HOW TO COMPLETE THIS TASK: Where the string "summary" appears in a line of the data, show that line.

DATASET CONTENT:

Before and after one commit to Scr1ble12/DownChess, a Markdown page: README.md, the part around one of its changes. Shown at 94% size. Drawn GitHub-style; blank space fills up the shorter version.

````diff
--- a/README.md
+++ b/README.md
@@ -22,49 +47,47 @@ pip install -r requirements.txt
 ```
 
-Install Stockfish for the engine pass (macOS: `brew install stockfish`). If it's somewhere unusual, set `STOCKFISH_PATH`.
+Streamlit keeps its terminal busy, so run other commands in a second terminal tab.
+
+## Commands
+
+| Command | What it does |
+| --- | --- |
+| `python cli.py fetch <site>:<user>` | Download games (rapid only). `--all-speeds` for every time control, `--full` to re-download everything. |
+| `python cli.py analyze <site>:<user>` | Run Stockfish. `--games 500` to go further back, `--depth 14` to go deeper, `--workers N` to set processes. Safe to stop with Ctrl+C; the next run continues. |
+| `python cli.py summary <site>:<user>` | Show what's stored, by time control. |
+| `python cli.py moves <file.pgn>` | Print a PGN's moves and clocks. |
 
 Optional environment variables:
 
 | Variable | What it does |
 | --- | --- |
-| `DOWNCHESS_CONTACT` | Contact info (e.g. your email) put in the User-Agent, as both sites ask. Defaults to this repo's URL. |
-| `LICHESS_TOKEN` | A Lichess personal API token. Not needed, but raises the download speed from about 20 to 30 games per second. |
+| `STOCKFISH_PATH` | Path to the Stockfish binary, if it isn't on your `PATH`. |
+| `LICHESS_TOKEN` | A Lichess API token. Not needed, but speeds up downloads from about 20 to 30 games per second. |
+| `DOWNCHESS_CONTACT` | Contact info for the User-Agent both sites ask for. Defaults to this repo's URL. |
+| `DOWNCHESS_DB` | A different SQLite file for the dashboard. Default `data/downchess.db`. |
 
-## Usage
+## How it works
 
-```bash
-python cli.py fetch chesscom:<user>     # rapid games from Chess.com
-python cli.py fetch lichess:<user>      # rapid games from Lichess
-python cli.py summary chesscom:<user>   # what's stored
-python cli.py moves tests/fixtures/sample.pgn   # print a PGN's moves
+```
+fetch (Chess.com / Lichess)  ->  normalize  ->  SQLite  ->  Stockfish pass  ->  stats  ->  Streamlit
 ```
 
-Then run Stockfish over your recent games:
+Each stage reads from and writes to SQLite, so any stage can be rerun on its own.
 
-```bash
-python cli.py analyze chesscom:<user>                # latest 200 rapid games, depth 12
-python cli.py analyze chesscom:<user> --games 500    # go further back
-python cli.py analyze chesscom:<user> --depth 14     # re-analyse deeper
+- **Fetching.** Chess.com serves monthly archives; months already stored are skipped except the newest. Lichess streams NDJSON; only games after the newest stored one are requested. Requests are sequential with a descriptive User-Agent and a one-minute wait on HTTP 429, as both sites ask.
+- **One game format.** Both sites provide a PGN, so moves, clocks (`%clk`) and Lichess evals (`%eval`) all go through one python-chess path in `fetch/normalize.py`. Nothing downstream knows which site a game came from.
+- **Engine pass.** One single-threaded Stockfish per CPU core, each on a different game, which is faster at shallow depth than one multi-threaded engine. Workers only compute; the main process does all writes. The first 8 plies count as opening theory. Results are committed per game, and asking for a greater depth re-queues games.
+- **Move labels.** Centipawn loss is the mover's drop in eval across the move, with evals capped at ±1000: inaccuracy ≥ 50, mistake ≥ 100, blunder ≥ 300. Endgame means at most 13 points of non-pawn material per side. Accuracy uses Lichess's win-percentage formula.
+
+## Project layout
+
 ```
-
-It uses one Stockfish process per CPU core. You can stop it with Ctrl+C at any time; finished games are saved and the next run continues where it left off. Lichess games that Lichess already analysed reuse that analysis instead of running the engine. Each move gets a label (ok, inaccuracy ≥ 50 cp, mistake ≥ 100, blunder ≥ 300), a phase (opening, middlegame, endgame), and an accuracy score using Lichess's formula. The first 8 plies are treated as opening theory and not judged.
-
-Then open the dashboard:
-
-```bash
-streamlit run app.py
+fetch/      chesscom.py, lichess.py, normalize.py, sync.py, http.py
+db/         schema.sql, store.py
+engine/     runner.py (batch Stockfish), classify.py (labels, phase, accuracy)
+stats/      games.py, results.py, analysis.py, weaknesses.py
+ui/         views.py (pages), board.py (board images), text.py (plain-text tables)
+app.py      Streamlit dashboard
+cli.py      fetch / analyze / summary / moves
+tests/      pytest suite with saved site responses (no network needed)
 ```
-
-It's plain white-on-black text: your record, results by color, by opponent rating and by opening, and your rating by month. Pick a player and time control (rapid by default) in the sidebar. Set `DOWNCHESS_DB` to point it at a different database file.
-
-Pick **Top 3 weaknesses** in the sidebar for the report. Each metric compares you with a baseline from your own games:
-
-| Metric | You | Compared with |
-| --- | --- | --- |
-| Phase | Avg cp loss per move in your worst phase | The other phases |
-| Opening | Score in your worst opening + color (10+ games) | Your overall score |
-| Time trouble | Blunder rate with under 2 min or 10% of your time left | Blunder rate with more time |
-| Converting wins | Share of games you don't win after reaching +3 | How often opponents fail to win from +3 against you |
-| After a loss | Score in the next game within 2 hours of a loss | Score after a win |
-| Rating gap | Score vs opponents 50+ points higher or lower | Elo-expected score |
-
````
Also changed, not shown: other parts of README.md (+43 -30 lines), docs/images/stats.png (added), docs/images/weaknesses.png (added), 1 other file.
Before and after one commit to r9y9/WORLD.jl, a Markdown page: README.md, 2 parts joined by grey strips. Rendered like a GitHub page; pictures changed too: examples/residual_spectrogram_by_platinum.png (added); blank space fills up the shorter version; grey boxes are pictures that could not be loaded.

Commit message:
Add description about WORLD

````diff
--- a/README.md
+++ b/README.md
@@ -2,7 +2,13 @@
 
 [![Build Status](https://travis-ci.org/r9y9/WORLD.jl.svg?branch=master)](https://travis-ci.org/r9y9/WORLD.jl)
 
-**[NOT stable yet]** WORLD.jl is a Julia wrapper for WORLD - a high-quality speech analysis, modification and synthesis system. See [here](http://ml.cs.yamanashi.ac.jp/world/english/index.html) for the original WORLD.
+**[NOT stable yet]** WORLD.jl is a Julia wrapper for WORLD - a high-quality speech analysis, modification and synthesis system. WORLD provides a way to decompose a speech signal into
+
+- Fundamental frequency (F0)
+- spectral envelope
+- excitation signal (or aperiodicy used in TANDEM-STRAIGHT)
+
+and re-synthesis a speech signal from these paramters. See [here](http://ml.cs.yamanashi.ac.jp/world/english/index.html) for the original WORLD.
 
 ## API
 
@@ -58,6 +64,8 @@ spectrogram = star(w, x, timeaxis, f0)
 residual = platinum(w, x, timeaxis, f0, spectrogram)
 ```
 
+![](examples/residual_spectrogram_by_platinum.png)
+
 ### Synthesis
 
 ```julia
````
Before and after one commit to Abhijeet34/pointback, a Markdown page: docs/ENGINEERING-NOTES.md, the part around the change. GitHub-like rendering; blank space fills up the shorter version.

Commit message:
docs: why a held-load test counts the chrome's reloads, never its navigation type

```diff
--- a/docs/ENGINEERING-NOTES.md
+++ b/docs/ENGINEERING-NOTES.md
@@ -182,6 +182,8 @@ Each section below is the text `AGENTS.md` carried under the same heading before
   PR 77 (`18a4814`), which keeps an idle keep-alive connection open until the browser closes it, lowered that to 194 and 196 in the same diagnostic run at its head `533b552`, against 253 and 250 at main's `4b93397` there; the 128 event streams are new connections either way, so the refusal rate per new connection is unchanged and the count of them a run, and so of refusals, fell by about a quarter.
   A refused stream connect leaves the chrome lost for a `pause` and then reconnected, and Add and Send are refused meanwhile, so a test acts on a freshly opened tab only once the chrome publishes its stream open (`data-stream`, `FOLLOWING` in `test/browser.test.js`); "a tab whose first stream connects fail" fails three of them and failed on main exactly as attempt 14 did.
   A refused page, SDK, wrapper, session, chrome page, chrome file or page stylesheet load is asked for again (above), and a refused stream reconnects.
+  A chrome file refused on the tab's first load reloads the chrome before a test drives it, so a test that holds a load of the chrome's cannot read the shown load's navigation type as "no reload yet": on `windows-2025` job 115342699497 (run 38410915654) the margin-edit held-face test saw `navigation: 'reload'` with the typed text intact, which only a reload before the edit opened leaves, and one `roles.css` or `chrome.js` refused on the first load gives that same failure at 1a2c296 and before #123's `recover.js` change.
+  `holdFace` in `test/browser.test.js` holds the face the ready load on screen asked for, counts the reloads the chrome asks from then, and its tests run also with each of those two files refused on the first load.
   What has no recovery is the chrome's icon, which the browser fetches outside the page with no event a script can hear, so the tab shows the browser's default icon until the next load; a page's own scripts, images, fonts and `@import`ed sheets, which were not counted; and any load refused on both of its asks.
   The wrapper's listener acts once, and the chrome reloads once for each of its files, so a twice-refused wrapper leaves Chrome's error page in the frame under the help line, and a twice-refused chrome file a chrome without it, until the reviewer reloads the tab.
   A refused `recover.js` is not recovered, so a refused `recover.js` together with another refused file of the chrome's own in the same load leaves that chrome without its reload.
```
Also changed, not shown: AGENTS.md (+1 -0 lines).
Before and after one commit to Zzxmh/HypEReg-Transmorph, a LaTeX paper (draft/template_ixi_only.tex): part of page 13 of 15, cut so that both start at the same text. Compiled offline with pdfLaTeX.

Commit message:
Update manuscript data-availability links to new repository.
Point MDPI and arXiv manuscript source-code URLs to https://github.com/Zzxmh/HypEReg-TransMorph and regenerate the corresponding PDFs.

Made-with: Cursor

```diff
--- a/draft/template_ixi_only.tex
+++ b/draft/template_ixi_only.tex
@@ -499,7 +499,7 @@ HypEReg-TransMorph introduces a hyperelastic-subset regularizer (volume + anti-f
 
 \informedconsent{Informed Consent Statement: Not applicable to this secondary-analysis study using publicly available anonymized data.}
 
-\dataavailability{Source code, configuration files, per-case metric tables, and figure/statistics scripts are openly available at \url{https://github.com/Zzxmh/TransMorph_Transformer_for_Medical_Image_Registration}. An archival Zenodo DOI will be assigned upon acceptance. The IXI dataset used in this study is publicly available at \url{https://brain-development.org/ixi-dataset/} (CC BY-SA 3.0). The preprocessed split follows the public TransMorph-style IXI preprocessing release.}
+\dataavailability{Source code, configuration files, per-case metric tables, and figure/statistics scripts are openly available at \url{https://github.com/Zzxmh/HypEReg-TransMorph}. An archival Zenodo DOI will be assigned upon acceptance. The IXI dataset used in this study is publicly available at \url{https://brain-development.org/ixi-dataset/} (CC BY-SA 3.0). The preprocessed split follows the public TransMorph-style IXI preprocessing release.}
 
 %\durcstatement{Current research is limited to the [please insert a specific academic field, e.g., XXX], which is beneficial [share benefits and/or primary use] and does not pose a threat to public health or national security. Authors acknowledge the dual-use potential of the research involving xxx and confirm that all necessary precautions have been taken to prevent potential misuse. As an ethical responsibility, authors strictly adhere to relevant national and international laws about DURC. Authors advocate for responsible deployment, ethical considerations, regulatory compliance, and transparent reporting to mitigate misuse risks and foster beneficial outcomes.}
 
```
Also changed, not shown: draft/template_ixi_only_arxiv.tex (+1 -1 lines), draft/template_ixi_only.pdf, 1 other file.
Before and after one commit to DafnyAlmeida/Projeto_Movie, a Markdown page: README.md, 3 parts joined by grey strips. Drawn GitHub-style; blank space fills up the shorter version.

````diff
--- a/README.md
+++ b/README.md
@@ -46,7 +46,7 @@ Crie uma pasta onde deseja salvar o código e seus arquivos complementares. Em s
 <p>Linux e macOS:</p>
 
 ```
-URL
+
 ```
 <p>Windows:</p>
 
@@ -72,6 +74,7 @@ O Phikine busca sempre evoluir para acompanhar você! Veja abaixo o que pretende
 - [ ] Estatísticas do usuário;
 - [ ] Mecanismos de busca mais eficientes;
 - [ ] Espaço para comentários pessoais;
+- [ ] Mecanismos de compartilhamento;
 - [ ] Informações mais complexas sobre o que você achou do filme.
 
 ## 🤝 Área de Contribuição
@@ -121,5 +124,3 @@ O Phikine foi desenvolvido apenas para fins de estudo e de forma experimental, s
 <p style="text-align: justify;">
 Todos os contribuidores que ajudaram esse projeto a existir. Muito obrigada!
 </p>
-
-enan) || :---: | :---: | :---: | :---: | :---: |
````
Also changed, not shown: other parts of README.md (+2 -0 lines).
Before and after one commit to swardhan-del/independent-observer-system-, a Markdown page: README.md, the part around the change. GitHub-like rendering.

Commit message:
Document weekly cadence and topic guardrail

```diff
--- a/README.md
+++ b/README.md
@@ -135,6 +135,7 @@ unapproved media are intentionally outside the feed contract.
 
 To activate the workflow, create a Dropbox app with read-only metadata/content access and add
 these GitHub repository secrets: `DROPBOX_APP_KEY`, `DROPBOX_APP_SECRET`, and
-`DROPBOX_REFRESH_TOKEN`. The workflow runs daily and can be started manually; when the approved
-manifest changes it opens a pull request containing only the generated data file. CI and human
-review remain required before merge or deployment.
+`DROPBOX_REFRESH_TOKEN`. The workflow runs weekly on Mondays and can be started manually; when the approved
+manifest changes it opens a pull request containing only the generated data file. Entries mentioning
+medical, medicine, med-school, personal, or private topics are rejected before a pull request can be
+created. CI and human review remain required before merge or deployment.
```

RESULT FOR THIS TASK:
+| `python cli.py summary <site>:<user>` | Show what's stored, by time control. |
-python cli.py summary chesscom:<user>   # what's stored
+cli.py      fetch / analyze / summary / moves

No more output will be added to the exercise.